In a recent survey of buyers of professional services, RainToday.com found that listening skills were considered to be lacking among service providers when it comes to the sales pitch. "Service provider did not listen to me" was ranked as one of the top problems, while "service provider talked too much" ranked fourth on the list. General Manager of RainToday Erica Stritch offers some tips on how providers can shake off this less-than-ideal stigma. Stritch presents two examples of a sales pitch, the first being a traditional "pitch" and the second she titles a "conversation." Click here for her examples, and read why the "conversation" approach is the strategy salespeople should use, and why. Additionally, Stritch emphasizes the importance of asking questions.
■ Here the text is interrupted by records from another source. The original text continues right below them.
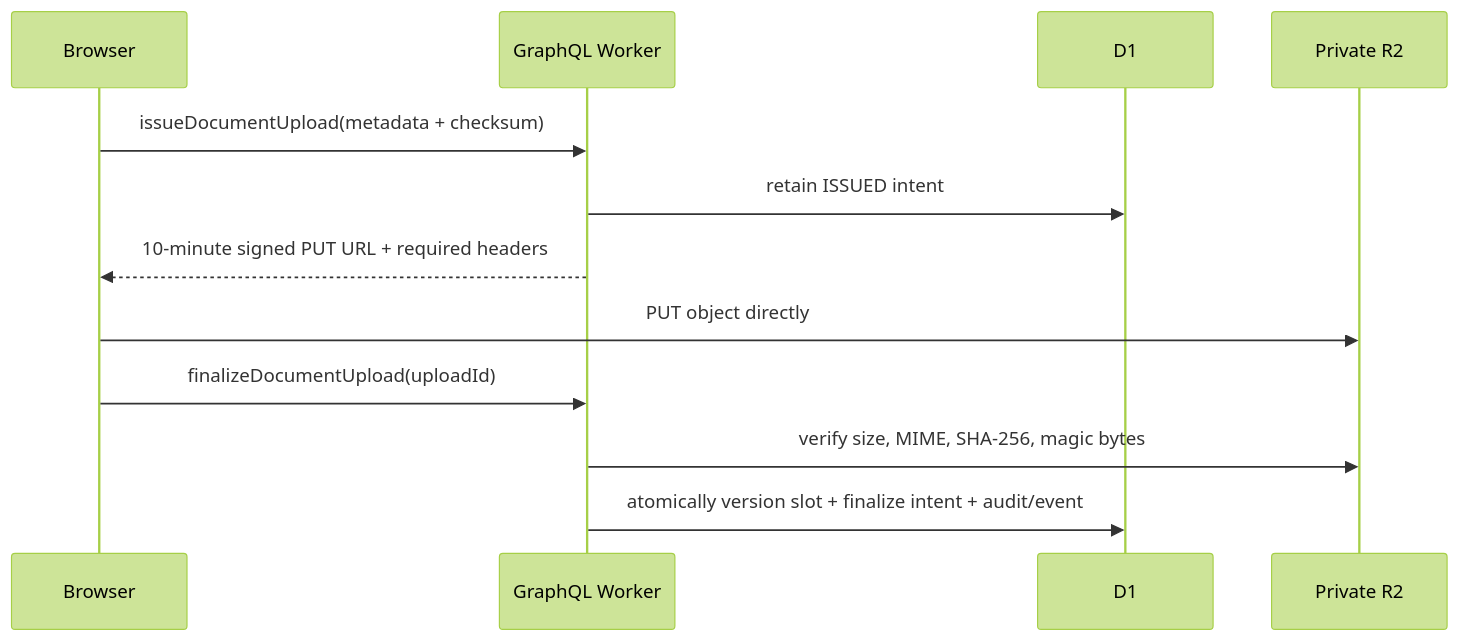
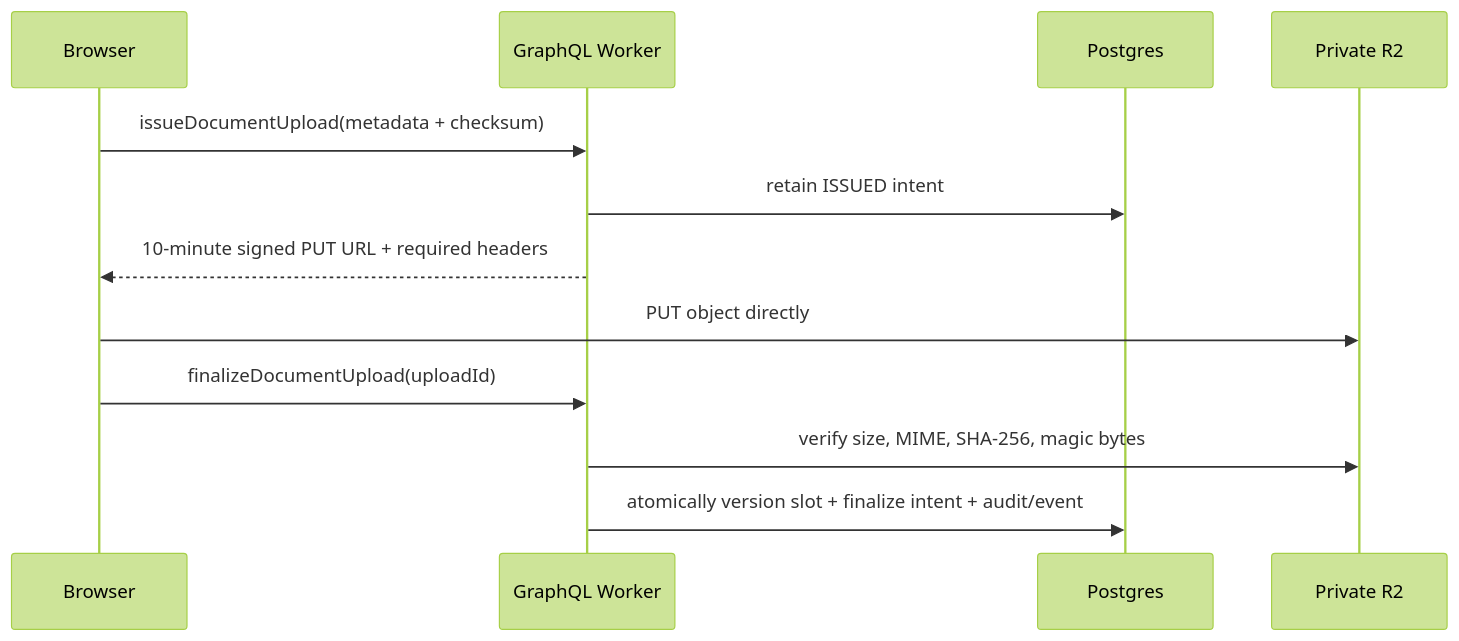
One commit to kuchuk-borom-debbarma/seb-backend changed the fifth of 5 diagrams in docs/application-guide.md. Above: the diagram before and after it, drawn with Mermaid (forest theme). The commit also changed other lines of this file and 399 other files, not shown here.

````diff
--- a/docs/application-guide.md
+++ b/docs/application-guide.md
@@ -245,14 +276,14 @@
 ```mermaid
 sequenceDiagram
   participant B as Browser
   participant G as GraphQL Worker
-  participant D as D1
+  participant D as Postgres
   participant R as Private R2
   B->>G: issueDocumentUpload(metadata + checksum)
   G->>D: retain ISSUED intent
   G-->>B: 10-minute signed PUT URL + required headers
   B->>R: PUT object directly
   B->>G: finalizeDocumentUpload(uploadId)
   G->>R: verify size, MIME, SHA-256, magic bytes
   G->>D: atomically version slot + finalize intent + audit/event
 ```
````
While this starts off with the salesperson speaking, it opens up the opportunity for the prospect to take center stage. "Asking great questions-the types of questions that get your prospects talking about their challenges, hopes, and desires-is critical to learning how to listen," she writes. "Asking questions can allow you to not only uncover needs, but to establish your credibility by giving yourself an opening to share expertise and relevant experience seamlessly." Learning when to speak up, and when to listen, is key to establishing a healthy business relationship in which the prospect feels heard and understood, and it allows insight into the prospect’s needs and the best ways for your business to meet those needs.